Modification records

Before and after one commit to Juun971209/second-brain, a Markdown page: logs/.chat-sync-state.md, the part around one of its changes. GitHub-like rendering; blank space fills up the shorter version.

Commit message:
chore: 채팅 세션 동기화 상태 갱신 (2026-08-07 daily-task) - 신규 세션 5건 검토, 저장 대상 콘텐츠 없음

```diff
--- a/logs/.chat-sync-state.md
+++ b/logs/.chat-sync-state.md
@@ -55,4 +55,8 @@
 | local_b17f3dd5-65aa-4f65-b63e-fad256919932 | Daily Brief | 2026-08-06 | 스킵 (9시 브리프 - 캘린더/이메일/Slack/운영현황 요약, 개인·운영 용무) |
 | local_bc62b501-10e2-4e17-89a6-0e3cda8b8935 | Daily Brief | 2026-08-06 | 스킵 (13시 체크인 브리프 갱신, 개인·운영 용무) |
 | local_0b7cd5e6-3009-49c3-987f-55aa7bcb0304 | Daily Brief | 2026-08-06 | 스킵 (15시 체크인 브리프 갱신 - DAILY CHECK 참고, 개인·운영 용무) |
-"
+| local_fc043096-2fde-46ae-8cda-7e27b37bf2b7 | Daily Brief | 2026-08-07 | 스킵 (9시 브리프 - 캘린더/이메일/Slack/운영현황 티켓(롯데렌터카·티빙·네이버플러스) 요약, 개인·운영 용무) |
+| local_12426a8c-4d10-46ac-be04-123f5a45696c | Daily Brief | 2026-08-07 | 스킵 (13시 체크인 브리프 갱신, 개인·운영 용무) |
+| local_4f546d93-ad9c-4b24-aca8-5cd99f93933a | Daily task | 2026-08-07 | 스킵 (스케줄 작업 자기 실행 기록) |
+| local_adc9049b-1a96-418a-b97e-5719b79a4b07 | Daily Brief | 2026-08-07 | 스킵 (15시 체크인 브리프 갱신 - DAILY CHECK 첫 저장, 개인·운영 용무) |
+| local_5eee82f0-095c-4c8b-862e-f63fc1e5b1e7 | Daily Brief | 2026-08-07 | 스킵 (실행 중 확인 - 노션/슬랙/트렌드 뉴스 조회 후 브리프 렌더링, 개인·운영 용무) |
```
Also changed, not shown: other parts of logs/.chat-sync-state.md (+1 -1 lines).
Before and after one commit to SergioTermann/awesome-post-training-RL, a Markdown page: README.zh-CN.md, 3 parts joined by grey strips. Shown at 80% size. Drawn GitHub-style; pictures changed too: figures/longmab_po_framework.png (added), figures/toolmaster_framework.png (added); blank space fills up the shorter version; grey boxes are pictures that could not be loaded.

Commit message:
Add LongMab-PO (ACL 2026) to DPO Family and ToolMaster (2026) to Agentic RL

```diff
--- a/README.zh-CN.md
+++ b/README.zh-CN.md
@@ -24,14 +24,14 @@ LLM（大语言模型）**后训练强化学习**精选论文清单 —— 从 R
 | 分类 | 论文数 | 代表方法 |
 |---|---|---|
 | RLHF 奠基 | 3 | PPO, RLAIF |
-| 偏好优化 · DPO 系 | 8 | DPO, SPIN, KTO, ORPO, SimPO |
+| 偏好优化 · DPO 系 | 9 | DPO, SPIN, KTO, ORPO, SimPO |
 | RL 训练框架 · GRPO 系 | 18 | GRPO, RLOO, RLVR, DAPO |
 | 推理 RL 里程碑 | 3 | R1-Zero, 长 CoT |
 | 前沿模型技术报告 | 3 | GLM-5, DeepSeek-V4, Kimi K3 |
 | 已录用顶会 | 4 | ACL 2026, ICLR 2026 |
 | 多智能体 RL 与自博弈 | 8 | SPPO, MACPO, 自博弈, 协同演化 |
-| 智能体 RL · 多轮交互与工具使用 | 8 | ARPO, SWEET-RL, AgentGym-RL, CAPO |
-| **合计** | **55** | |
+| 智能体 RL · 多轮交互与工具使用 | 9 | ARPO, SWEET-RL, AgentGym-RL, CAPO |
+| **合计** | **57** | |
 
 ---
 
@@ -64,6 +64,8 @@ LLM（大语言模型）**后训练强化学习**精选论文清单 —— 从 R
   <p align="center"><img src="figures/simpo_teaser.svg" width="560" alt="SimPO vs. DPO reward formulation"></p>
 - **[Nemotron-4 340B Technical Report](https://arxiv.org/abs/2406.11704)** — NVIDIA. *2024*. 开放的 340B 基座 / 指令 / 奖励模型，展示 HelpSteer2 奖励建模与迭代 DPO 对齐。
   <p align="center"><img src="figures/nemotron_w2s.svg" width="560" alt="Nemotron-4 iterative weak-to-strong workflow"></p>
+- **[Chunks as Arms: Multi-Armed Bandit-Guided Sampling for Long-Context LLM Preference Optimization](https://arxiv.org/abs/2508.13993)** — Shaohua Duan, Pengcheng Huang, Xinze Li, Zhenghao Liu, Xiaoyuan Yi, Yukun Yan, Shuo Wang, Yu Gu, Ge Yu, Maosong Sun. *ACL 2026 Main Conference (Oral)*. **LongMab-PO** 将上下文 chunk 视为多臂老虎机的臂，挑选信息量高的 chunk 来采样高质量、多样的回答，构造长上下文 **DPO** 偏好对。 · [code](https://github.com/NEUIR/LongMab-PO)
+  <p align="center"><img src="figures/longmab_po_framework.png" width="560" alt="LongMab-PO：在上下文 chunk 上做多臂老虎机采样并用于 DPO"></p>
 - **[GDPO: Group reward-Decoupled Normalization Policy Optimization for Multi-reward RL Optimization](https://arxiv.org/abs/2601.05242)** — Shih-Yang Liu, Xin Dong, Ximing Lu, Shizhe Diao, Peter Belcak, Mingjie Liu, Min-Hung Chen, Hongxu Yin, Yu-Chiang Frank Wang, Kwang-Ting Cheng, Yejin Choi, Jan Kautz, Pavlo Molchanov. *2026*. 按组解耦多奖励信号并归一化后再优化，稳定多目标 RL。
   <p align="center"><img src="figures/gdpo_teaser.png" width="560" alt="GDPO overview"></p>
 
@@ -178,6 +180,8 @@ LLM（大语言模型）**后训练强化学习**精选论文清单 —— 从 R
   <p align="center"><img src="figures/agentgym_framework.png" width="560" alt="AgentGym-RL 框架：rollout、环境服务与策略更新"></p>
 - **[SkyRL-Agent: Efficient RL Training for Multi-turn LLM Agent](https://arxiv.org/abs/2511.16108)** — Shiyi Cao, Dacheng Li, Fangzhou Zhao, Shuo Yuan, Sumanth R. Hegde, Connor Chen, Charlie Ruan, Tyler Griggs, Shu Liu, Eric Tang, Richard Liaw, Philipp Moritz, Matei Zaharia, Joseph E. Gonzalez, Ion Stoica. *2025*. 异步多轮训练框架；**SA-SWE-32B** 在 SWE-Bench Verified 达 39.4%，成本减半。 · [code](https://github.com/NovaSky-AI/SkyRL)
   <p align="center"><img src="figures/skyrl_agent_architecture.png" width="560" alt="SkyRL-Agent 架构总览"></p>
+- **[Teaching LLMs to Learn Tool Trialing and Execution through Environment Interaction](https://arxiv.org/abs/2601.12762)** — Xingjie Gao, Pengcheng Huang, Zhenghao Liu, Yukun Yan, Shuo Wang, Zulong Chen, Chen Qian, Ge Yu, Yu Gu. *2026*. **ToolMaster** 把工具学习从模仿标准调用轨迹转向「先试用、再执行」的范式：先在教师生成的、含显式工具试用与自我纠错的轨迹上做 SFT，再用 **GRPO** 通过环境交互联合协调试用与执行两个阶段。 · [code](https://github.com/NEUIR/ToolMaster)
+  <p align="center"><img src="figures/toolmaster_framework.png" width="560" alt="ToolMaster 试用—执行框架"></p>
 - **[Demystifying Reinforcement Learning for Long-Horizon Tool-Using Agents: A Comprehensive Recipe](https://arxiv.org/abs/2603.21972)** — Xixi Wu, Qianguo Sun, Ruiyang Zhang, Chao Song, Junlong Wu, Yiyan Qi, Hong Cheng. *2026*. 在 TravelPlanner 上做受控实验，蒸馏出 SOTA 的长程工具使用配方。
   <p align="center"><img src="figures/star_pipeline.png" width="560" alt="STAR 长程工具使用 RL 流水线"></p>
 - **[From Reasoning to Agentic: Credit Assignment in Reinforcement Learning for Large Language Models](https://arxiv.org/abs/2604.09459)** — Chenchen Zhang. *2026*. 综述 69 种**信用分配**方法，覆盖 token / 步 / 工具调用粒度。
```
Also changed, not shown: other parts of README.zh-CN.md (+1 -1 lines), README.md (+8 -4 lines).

◆ Exercise ◆
From the entries, report every line in which the string "chat" occurs.

◆ Written answer ◆
Before and after one commit to Juun971209/second-brain, a Markdown page: logs/.chat-sync-state.md, the part around one of its changes. GitHub-like rendering; blank space fills up the shorter version.
--- a/logs/.chat-sync-state.md
+++ b/logs/.chat-sync-state.md
Also changed, not shown: other parts of logs/.chat-sync-state.md (+1 -1 lines).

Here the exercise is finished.